AVIS COACH CHARTER
INTERNATIONAL JOCKEYS’ CHALLENGE
Turffontein Friday 16 November 2012
Clairwood Sunday 18 November 2012
They call it a craft, but the best exponents are real artists. Jockeyship is a job like no other. It’s thrilling, dangerous and unpredictable if you’re in the irons, and a marvel if you’re in the grandstand.
The balance between winning and losing, hero and zero, elation and the agony of broken bones rests on a proverbial knife edge.
Like a Zen calligrapher, a jockey must show assertiveness, intuitive timing and boundless bravery.
This arcane artistry will be on display tonight at Turffontein as battle is commenced in the annual International Jockeys’ Challenge.
Of course, riding excellence is no novelty to us in this country.
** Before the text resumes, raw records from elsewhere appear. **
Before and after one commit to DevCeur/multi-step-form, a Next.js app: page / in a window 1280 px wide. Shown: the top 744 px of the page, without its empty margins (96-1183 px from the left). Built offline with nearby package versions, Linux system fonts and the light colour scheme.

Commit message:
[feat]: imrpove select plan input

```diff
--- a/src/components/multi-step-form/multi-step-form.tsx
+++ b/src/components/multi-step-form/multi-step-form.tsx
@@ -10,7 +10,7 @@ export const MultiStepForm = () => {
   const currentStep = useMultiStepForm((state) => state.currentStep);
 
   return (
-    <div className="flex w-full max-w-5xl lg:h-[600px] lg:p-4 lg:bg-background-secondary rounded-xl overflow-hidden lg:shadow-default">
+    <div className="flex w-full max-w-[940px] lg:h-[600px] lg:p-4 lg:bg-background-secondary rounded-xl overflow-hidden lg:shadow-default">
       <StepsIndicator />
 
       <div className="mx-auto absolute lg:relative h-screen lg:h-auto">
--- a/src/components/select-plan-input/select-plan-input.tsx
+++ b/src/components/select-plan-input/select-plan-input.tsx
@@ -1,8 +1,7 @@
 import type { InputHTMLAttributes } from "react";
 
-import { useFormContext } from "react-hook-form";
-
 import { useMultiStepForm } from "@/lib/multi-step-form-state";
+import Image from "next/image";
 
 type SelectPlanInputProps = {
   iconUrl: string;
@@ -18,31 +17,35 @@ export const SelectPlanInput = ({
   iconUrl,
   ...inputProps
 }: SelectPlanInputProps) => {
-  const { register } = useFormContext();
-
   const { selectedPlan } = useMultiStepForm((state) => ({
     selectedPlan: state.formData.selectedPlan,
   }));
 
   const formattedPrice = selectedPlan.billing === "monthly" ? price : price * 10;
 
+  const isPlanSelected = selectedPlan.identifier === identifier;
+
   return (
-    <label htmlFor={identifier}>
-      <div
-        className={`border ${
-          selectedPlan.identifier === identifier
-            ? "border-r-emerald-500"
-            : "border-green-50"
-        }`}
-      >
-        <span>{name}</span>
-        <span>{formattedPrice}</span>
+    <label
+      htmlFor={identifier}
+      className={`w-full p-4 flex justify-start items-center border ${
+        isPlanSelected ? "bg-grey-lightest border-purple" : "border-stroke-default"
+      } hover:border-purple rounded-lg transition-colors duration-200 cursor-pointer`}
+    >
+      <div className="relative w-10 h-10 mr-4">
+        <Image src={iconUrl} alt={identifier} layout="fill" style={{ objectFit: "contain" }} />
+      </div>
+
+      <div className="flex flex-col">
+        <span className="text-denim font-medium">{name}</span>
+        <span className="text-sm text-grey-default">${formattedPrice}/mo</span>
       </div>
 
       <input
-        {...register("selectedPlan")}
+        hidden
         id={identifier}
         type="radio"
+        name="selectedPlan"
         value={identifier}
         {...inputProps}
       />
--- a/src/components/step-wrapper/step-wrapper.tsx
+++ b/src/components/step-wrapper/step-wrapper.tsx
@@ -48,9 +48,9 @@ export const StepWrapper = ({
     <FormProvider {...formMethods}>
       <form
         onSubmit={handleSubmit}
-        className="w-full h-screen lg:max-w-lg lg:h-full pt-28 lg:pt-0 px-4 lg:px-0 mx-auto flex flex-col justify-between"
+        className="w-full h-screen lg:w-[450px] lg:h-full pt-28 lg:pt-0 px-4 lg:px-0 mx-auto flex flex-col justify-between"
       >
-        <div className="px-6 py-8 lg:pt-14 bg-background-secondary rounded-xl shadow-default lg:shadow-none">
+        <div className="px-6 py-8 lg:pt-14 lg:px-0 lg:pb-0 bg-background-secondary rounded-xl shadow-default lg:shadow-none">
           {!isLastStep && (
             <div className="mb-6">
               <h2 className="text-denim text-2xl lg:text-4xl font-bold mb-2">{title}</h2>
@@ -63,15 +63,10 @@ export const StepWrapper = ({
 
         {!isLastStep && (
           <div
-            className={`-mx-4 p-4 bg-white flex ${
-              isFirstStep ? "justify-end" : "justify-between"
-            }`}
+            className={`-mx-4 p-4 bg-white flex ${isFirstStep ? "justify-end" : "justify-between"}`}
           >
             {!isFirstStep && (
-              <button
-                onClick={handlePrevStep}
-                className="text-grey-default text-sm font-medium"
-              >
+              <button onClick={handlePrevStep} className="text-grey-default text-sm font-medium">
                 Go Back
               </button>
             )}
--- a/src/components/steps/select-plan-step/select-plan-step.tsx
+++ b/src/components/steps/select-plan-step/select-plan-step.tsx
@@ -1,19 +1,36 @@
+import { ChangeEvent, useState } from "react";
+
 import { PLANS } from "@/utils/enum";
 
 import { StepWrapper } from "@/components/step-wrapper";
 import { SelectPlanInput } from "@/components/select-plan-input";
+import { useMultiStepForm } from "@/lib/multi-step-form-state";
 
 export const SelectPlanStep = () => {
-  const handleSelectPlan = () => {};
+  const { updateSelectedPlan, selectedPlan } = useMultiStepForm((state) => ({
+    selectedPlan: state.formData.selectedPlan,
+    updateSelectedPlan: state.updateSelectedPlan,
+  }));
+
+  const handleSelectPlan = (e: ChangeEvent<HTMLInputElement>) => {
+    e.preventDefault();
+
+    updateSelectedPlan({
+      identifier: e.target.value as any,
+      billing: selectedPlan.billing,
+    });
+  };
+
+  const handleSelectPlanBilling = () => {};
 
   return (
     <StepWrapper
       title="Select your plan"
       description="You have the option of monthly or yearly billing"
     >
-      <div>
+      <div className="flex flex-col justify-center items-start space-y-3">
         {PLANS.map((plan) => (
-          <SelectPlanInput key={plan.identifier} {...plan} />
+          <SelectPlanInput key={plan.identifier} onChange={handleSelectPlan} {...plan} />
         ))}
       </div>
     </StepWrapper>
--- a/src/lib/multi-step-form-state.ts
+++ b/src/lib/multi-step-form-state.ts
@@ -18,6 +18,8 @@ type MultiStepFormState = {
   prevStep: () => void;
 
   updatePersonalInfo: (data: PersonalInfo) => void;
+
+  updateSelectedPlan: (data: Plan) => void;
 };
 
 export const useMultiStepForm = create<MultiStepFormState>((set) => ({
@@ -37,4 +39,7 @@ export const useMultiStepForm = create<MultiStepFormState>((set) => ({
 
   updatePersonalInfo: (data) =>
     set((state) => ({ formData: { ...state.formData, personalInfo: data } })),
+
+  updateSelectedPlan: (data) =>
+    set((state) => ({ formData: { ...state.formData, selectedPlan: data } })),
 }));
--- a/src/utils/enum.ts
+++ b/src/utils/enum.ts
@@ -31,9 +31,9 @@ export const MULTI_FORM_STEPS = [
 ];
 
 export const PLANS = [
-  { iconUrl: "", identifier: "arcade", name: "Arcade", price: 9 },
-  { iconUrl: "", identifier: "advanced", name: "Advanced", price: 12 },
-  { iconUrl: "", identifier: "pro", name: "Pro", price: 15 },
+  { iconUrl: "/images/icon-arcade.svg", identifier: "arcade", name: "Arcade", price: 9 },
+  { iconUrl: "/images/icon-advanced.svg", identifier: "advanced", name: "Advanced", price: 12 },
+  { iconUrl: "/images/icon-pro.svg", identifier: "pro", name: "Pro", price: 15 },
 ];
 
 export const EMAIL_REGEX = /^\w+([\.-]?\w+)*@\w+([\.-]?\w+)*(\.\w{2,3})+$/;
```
From Cocky Feldman to Michael Roberts to Basil Marcus to Dougie Whyte, we’ve produced generations of little big men more than capable of holding their own on the world racing stage.
It must be something in the water - or the lettuce.
Though we watch good riding day-in-day-out, it’s still exciting to see the home-grown talent pit itself against worthy opposition from abroad.
The image of jockeys has been tarnished recently.
Aussie ace Damien Oliver is in hot water Down Under for illegal betting, while European superstar Frankie Dettori had a positive drug test in France and faces a lengthy ban.
Both these guys have ridden in the International Jockeys’ Challenge in previous years, so a bit of a shadow is cast across the event, not to mention the profession.
Most racegoers will also be disappointed that the South Africans will not be awarded Protea colours for their participation, as earlier teams were.
Racing’s suits appear to have got themselves into an unholy admin mix-up with Sascoc, the paper-shuffling body that authorises national colours. This has, in turn, sparked an unseemly public row within the industry.
The upshot is that the South African team will race in their horses’ owners’ silks while, weirdly, the visitors will be decked out in their national colours. Racing aficionados will hope that the real action tonight, and at the second Challenge leg on Sunday at Clairwood, will blow away all this blight and remind us of the game’s glories.
Each leg has four races, all handicaps. Jockeys and teams get 30 points for a win, 15 for a second place, 12 for third, and so on, down to one for 12th.
Horses in each race were seeded and mounts chosen by ballot.
Marcus’s team-mates are Jeff Lloyd, who flies in from his new base in Australia; Gavin Lerena; Piere Strydom; Anthony Delpech, and Muzi Yeni.
The internationals are Hughes, who sensationally rode seven winners in a day as he closed on the British Championship last month; Jimmy Fortune; Tom Queally; Seamie Heffernan; Paul Mulrennan, and Joao Moreira.
Heard the one about the six South Africans, five Irishmen and a Brazilian?
Extract from The Times